Task statement >>
Where a line below holds the string "боту", count it; then give the total without any other words.

Structured diff data >>

┄┄┄┄┄┄

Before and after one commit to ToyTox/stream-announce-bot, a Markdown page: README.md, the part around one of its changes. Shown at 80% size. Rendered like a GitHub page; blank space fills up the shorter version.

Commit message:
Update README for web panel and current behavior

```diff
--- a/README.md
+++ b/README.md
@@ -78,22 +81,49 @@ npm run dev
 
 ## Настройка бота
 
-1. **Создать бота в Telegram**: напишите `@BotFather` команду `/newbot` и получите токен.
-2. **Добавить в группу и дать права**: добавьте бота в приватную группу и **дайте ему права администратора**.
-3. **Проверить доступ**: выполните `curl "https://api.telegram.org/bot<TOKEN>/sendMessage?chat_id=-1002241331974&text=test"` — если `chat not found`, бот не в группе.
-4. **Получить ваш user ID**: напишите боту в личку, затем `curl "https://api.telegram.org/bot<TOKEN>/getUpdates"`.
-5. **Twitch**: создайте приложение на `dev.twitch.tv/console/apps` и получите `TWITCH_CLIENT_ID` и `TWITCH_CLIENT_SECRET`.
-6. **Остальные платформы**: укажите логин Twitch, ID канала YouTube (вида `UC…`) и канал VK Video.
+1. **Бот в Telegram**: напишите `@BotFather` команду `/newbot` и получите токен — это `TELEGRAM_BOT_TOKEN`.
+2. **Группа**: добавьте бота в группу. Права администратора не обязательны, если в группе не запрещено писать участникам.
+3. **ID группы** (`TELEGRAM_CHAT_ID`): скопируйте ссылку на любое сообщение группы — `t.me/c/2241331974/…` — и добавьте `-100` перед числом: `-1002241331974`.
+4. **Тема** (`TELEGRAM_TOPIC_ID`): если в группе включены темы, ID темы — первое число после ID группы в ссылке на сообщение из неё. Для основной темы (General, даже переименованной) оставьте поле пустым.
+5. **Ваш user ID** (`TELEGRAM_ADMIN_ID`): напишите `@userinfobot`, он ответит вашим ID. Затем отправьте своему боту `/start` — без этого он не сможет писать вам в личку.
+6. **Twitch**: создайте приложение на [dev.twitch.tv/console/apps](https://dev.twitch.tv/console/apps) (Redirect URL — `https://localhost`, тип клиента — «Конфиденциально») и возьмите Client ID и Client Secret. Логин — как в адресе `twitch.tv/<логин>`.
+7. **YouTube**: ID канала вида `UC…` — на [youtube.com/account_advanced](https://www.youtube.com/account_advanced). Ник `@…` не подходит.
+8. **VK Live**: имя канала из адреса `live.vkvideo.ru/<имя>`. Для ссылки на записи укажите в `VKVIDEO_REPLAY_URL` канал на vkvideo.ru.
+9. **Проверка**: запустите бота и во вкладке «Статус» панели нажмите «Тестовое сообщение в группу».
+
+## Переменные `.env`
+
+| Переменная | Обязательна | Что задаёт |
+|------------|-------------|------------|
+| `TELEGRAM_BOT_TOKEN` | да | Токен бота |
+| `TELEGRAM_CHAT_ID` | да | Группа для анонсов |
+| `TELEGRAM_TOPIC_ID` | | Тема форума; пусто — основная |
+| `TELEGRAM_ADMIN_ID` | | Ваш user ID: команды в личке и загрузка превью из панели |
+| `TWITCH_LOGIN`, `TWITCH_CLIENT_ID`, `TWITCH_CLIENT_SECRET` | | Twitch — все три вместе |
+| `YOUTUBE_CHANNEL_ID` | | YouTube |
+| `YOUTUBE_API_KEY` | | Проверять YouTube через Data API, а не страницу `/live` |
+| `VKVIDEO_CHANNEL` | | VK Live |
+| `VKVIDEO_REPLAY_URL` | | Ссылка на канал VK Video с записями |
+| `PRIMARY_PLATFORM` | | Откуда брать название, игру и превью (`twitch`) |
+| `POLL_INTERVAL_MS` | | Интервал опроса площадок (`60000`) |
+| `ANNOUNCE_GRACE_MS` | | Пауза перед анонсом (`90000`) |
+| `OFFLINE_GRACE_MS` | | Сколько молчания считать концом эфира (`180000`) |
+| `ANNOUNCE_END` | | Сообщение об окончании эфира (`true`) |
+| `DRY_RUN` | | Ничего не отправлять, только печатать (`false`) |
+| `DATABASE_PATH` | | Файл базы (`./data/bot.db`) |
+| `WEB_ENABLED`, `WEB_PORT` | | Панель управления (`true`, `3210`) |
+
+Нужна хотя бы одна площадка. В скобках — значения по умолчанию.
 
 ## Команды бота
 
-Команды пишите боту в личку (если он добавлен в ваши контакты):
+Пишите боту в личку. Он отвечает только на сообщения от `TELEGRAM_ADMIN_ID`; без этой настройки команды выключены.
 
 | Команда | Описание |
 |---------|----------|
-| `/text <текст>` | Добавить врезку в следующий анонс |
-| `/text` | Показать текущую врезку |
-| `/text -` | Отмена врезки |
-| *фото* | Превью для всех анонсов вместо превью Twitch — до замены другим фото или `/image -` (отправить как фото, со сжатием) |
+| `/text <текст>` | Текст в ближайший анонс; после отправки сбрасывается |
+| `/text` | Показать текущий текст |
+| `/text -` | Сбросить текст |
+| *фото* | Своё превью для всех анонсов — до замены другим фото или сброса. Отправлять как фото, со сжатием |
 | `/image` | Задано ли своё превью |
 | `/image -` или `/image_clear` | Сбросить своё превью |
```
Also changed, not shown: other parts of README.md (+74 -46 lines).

┄┄┄┄┄┄

Result >>
4